''Mr. Bundy,'' wrote William Taylor of San Diego, whose sister disappeared 21 years ago, ''if you could shed one ray of light on this tragedy, my family's prayers would go with you to eternity.''
Taylor also wrote Martinez, asking that Bundy be spared, at least temporarily, so that authorities could study him for clues to the makeup of serial killers.
Bundy's mother, Louise Bundy of Tacoma, Wash., also groped for clues Monday night, expressing anguish and confusion over her son's killing sprees.
''It's a terrible thing,'' said Mrs. Bundy, who planned to spend this morning with her family and minister. ''He wasn't raised that way. He was raised in a good, loving, caring family. We still love and care for him, but we want to know what caused this.''
Asked if her son was mentally ill, she said, ''I think he must be. He must be 3/8 How could anybody not be, and commit those crimes?''
In Lake City, Fla., where Bundy abducted 12-year-old Kimberly Leach in 1978, Mayor Gerald Witt said the killer's execution would ''give everybody a feeling of relief, and make everybody smile.''
''He's destroyed so many lives,'' said Witt. ''It seems like he's just a living devil.''
The parents of the Lake City girl whose kidnapping, rape and murder led Bundy to the electric chair, kept their thoughts about the execution to themselves. But state Trooper Ken Robinson - who found her body in 1978 in an abandoned hog shed - said he believed the Leaches would be relieved.
''It has hung over them all this time,'' said Robinson, who witnessed the execution. ''We'll all be better off when this is history.
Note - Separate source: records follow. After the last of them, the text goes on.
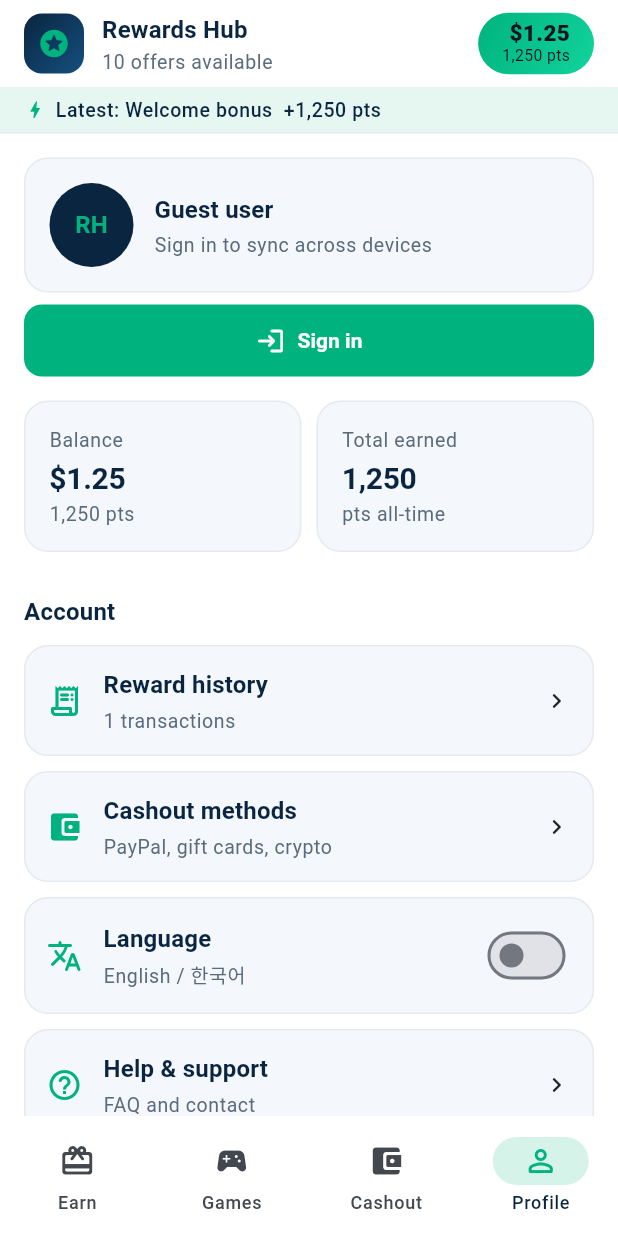
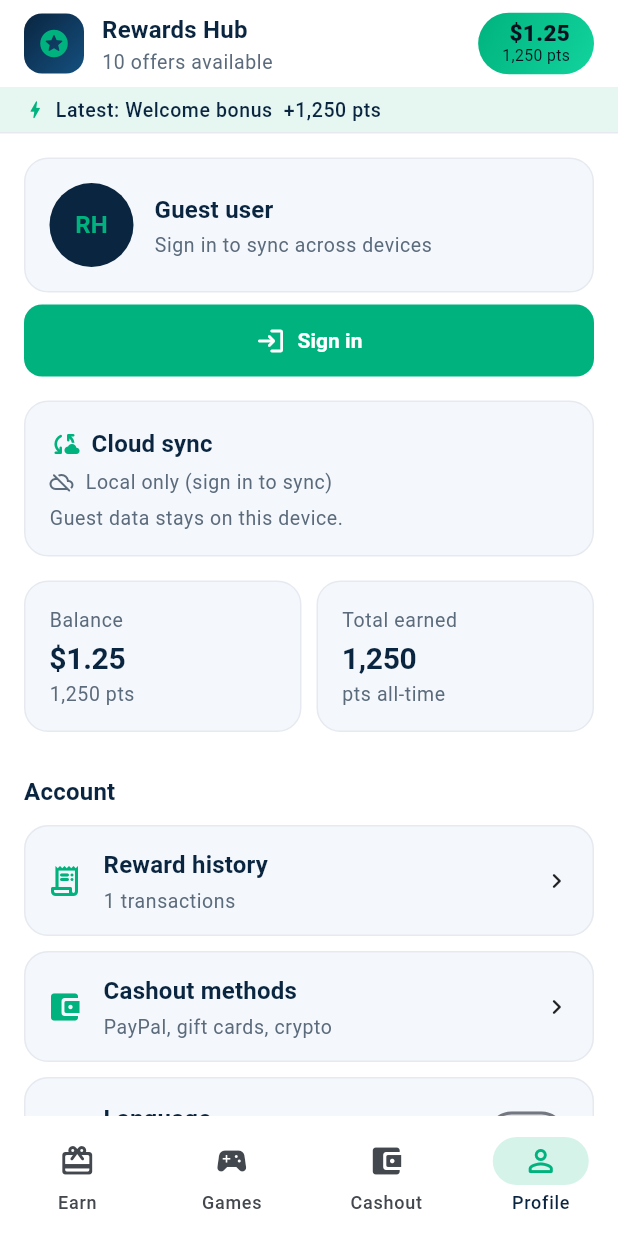
Before and after one commit to qnftktls/FlutterOfferwallApp, a Flutter app: the screen it shows after launch, swiped to page 4, on a phone screen of 412 x 824 dp. Run offline on Flutter 3.47's test engine with Material 3 defaults, Android fonts, the phone set to English and light mode, and no system bars; our stand-ins replace cloud_firestore, firebase_auth, firebase_core, google_mobile_ads, shared_preferences, webview_flutter; accounts and stored records are empty.

Commit message:
feat: Cloud Firestore cross-device sync (offline-first, no composite indexes)
- SyncService: users/{uid} doc with inline tx array (no composite index needed)
- PointsRepository: bindUser()/syncNow() + auto push on every balance change
- AuthService: sync trigger on sign-in/out, guest stays local-only
- ProfileScreen: live sync status card (syncing/synced/offline/error)
- firestore.rules + FIRESTORE_SETUP.md
- 3 new unit tests (6/6 pass), analyze clean

````diff
--- a/lib/l10n/app_localizations.dart
+++ b/lib/l10n/app_localizations.dart
@@ -143,6 +143,18 @@ class AppLocalizations {
     'support_stub': 'Support is a demo stub.',
     'policy_stub': 'Policy is a demo stub.',
     'not_enough_title': 'Not enough balance',
+    'sync': 'Cloud sync',
+    'sync_on': 'Synced across devices',
+    'sync_syncing': 'Syncing…',
+    'sync_synced': 'Up to date',
+    'sync_offline': 'Local only (sign in to sync)',
+    'sync_error': 'Sync failed — will retry',
+    'sync_now': 'Sync now',
+    'sync_last': 'Last synced {when}',
+    'sync_unavailable': 'Cloud sync unavailable',
+    'sync_detail':
+        'Your balance and reward history are stored on this device and mirrored to the cloud when you sign in.',
+    'guest_no_sync': 'Guest data stays on this device.',
 
     'sign_in_title': 'Welcome back',
     'sign_in_sub': 'Sign in to keep your rewards safe',
@@ -250,6 +262,18 @@ class AppLocalizations {
     'support_stub': '지원은 데모 스텁입니다.',
     'policy_stub': '정책은 데모 스텁입니다.',
     'not_enough_title': '잔액 부족',
+    'sync': '클라우드 동기화',
+    'sync_on': '기기 간 동기화됨',
+    'sync_syncing': '동기화 중…',
+    'sync_synced': '최신 상태',
+    'sync_offline': '로컬 전용 (로그인 시 동기화)',
+    'sync_error': '동기화 실패 — 재시도 예정',
+    'sync_now': '지금 동기화',
+    'sync_last': '최근 동기화 {when}',
+    'sync_unavailable': '클라우드 동기화 불가',
+    'sync_detail':
+        '잔액과 리워드 내역은 이 기기에 저장되며, 로그인하면 클라우드에 미러링됩니다.',
+    'guest_no_sync': '게스트 데이터는 이 기기에만 저장됩니다.',
 
     'sign_in_title': '다시 오신 것을 환영합니다',
     'sign_in_sub': '로그인하고 리워드를 안전하게 보관하세요',
--- a/lib/main.dart
+++ b/lib/main.dart
@@ -11,21 +11,24 @@ import 'services/ads_init.dart';
 import 'services/auth_service.dart';
 import 'services/points_repository.dart';
 import 'services/settings_repository.dart';
+import 'services/sync_service.dart';
 import 'theme/app_theme.dart';
 
 Future<void> main() async {
   WidgetsFlutterBinding.ensureInitialized();
 
-  // Firebase (Auth). Degrades gracefully if initialization fails.
+  // Firebase (Auth + Firestore). Degrades gracefully if initialization fails.
   try {
     await Firebase.initializeApp(
       options: DefaultFirebaseOptions.currentPlatform,
     );
     AuthService.instance.markReady(true);
+    SyncService.instance.markReady(true);
     AuthService.instance.bind();
   } catch (e) {
     if (kDebugMode) debugPrint('Firebase init failed (continuing offline): $e');
     AuthService.instance.markReady(false);
+    SyncService.instance.markReady(false);
   }
 
   // Load persisted state before the first frame.
--- a/lib/screens/profile_screen.dart
+++ b/lib/screens/profile_screen.dart
@@ -6,6 +6,7 @@ import '../models/offer.dart';
 import '../services/auth_service.dart';
 import '../services/points_repository.dart';
 import '../services/settings_repository.dart';
+import '../services/sync_service.dart';
 import '../theme/app_theme.dart';
 import '../widgets/offer_card.dart';
 import 'auth_screen.dart';
@@ -126,6 +127,10 @@ class ProfileScreen extends StatelessWidget {
           ),
         const SizedBox(height: AppSpacing.md),
 
+        // Cloud sync status card
+        _syncCard(context, user, repo),
+        const SizedBox(height: AppSpacing.md),
+
         // Stats
         Row(
           children: <Widget>[
@@ -204,6 +209,93 @@ class ProfileScreen extends StatelessWidget {
           onTap: () => _confirmReset(context, repo),
         ),
       ],
+    );
+  }
+
+  /// A card that reflects the live Cloud Firestore sync state.
+  Widget _syncCard(
+    BuildContext context,
+    AppUser? user,
+    PointsRepository repo,
+  ) {
+    final ThemeData theme = Theme.of(context);
+    final AppLocalizations l = context.l10n;
+    final bool signedIn = user != null && !user.isGuest;
+
+    return Container(
+      padding: const EdgeInsets.all(AppSpacing.md),
+      decoration: BoxDecoration(
+        color: theme.cardTheme.color,
+        borderRadius: BorderRadius.circular(16),
+        border: Border.all(color: theme.dividerColor),
+      ),
+      child: Column(
+        crossAxisAlignment: CrossAxisAlignment.start,
+        children: <Widget>[
+          Row(
+            children: <Widget>[
+              const Icon(Icons.cloud_sync_rounded,
+                  size: 20, color: AppColors.brandAccent),
+              const SizedBox(width: 8),
+              Text(l.t('sync'), style: theme.textTheme.titleMedium),
+              const Spacer(),
+              if (signedIn)
+                TextButton(
+                  onPressed: repo.syncStatus == SyncStatus.syncing
+                      ? null
+                      : () => repo.syncNow(),
+                  child: Text(l.t('sync_now')),
+                ),
+            ],
+          ),
+          const SizedBox(height: 4),
+          // Live status line driven by SyncService.status.
+          ValueListenableBuilder<SyncStatus>(
+            valueListenable: SyncService.instance.status,
+            builder: (BuildContext context, SyncStatus s, _) {
+              final (IconData icon, Color color, String label) = switch (s) {
+                SyncStatus.synced => (
+                    Icons.check_circle_rounded,
+                    AppColors.brandAccent,
+                    l.t('sync_synced'),
+                  ),
+                SyncStatus.syncing => (
+                    Icons.sync_rounded,
+                    Colors.orangeAccent,
+                    l.t('sync_syncing'),
+                  ),
+                SyncStatus.error => (
+                    Icons.error_outline_rounded,
+                    Colors.redAccent,
+                    l.t('sync_error'),
+                  ),
+                SyncStatus.offline => (
+                    Icons.cloud_off_rounded,
+                    AppTheme.muted(context),
+                    l.t('sync_offline'),
+                  ),
+              };
+              return Row(
+                children: <Widget>[
+                  Icon(icon, size: 16, color: color),
+                  const SizedBox(width: 8),
+                  Expanded(
+                    child: Text(
+                      label,
+                      style: theme.textTheme.bodySmall?.copyWith(color: color),
+                    ),
+                  ),
+                ],
+              );
+            },
+          ),
+          const SizedBox(height: 6),
+          Text(
+            signedIn ? l.t('sync_detail') : l.t('guest_no_sync'),
+            style: theme.textTheme.bodySmall,
+          ),
+        ],
+      ),
     );
   }
 
--- /dev/null
+++ b/lib/services/sync_service.dart
@@ -0,0 +1,212 @@
+import 'dart:async';
+import 'dart:convert';
+
+import 'package:cloud_firestore/cloud_firestore.dart';
+import 'package:flutter/foundation.dart';
+
+import '../models/offer.dart';
+
+/// Sync lifecycle state surfaced to the UI.
+enum SyncStatus {
+  /// Firestore unavailable / user signed out — the app runs locally only.
+  offline,
+
+  /// A sync round-trip is in flight.
+  syncing,
+
+  /// Cloud data is up to date (last successful sync).
+  synced,
+
+  /// The sync attempt failed (network / rules / API disabled).
+  error,
+}
+
+/// Cross-device sync of the reward balance + history via Cloud Firestore.
+///
+/// Data model (kept intentionally simple to avoid composite indexes):
+///
+/// ```
+/// users/{uid}                      <- document
+///   points: int
+///   updatedAt: timestamp
+///   tx: [ {title, points, timestamp, offerId}, ... ]   // embedded array
+/// ```
+///
+/// The transaction history is stored **inline as an array field** on the user
+/// document rather than in a subcollection. That means every read/write is a
+/// single-document operation — no `where()`/`orderBy()` combination, so **no
+/// composite index is ever required**.
+///
+/// Every method degrades gracefully: if Firestore is unavailable (API not
+/// enabled, no network, security rules deny), the app keeps working from local
+/// storage and the status is reported as [SyncStatus.offline] / [SyncStatus.error].
+class SyncService {
+  SyncService._();
+  static final SyncService instance = SyncService._();
+
+  static const String _collection = 'users';
+  static const int maxHistory = 200;
+
+  bool _firebaseReady = false;
+
+  /// Mirrors whether Firebase initialized (set from `main()`).
+  void markReady(bool ready) => _firebaseReady = ready;
+
+  final ValueNotifier<SyncStatus> status =
+      ValueNotifier<SyncStatus>(SyncStatus.offline);
+
+  final ValueNotifier<DateTime?> lastSyncedAt = ValueNotifier<DateTime?>(null);
+
+  FirebaseFirestore? get _db {
+    if (!_firebaseReady) return null;
+    try {
+      return FirebaseFirestore.instance;
+    } catch (_) {
+      return null;
+    }
+  }
+
+  /// Whether cloud sync is currently possible at all.
+  bool get isAvailable => _db != null;
+
+  /// Pushes the local state up to Firestore (write-through).
+  ///
+  /// Called after every balance change while signed in. Failures never throw —
+  /// they just flip [status] to [SyncStatus.error].
+  Future<void> push({
+    required String uid,
+    required int points,
+    required List<RewardTransaction> transactions,
+  }) async {
+    final FirebaseFirestore? db = _db;
+    if (db == null || uid.isEmpty || uid == 'guest' || uid == 'local') {
+      status.value = SyncStatus.offline;
+      return;
+    }
+
+    status.value = SyncStatus.syncing;
+    try {
+      final List<Map<String, dynamic>> tx = transactions
+          .take(maxHistory)
+          .map((t) => t.toJson())
+          .toList();
+
+      await db
+          .collection(_collection)
+          .doc(uid)
+          .set(<String, dynamic>{
+            'points': points,
+            'tx': tx,
+            'updatedAt': FieldValue.serverTimestamp(),
+          }, SetOptions(merge: true))
+          .timeout(const Duration(seconds: 15));
+
+      status.value = SyncStatus.synced;
+      lastSyncedAt.value = DateTime.now();
+    } catch (e) {
+      _log('push failed', e);
+      status.value = SyncStatus.error;
+    }
+  }
+
+  /// Reads the cloud state for [uid].
+  ///
+  /// The caller decides how to merge (see `PointsRepository.syncFromCloud`).
+  /// Returns `null` when there is nothing to merge / Firestore is unavailable.
+  Future<CloudSnapshot?> pull(String uid) async {
+    final FirebaseFirestore? db = _db;
+    if (db == null || uid.isEmpty || uid == 'guest' || uid == 'local') {
+      status.value = SyncStatus.offline;
+      return null;
+    }
+
+    status.value = SyncStatus.syncing;
+    try {
+      final DocumentSnapshot<Map<String, dynamic>> doc = await db
+          .collection(_collection)
+          .doc(uid)
+          .get()
+          .timeout(const Duration(seconds: 15));
+
+      status.value = SyncStatus.synced;
+      lastSyncedAt.value = DateTime.now();
+
+      if (!doc.exists) return null;
+      final Map<String, dynamic>? data = doc.data();
+      if (data == null) return null;
+
+      final int points = toInt(data['points']);
+      final List<RewardTransaction> tx = <RewardTransaction>[];
+      final Object? rawTx = data['tx'];
+      if (rawTx is List) {
+        for (final Object? item in rawTx) {
+          if (item is Map) {
+            tx.add(
+              RewardTransaction.fromJson(
+                item.map((k, v) => MapEntry(k.toString(), v)),
+              ),
+            );
+          }
+        }
+      }
+
+      DateTime? updatedAt;
+      final Object? upd = data['updatedAt'];
+      if (upd is Timestamp) updatedAt = upd.toDate();
+
+      return CloudSnapshot(points: points, transactions: tx, updatedAt: updatedAt);
+    } catch (e) {
+      _log('pull failed', e);
+      status.value = SyncStatus.error;
+      return null;
+    }
+  }
+
+  /// Wipes the cloud document (used by "reset demo data" while signed in).
+  Future<void> clear(String uid) async {
+    final FirebaseFirestore? db = _db;
+    if (db == null || uid.isEmpty || uid == 'guest' || uid == 'local') return;
+    try {
+      await db.collection(_collection).doc(uid).delete();
+    } catch (e) {
+      _log('clear failed', e);
+    }
+  }
+
+  void reset() {
+    status.value = SyncStatus.offline;
+    lastSyncedAt.value = null;
+  }
+
+  void _log(String msg, Object e) {
+    if (kDebugMode) debugPrint('SyncService.$msg: $e');
+  }
+}
+
+/// A single cloud document snapshot for one user.
+class CloudSnapshot {
+  const CloudSnapshot({
+    required this.points,
+    required this.transactions,
+    this.updatedAt,
+  });
+
+  final int points;
+  final List<RewardTransaction> transactions;
+  final DateTime? updatedAt;
+
+  /// Total positive points ever earned (derived, not stored).
+  int get totalEarned =>
+      transactions.where((t) => t.points > 0).fold(0, (s, t) => s + t.points);
+
+  /// Convenience for debugging / logging.
+  String toDebugString() =>
+      'CloudSnapshot(points=$points, tx=${transactions.length}, '
+      'updatedAt=$updatedAt)';
+
+  /// Encodes to JSON (used by tests and optional export).
+  String toJsonString() => jsonEncode(<String, dynamic>{
+        'points': points,
+        'tx': transactions.map((t) => t.toJson()).toList(),
+      });
+}
--- a/pubspec.yaml
+++ b/pubspec.yaml
@@ -37,9 +37,11 @@ dependencies:
   # URLs / external link handling
   url_launcher: 6.3.0
 
-  # Firebase (auth + core) — versions locked for Flutter 3.35.4
+  # Firebase (auth + core + firestore) — versions locked for Flutter 3.35.4
   firebase_core: 3.6.0
   firebase_auth: 5.3.1
+  # Cloud sync of the balance + reward history across devices.
+  cloud_firestore: 5.4.3
 
 dev_dependencies:
   flutter_test:
````
Also changed, not shown: lib/services/auth_service.dart (+7 -0 lines), lib/services/points_repository.dart (+71 -0 lines), pubspec.lock, 4 other files.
''There was no remorse about watching him,'' he added. ''I thought back and I felt like justice has been done. But I wonder if he really went through as much suffering as ... (Kimberly) did?''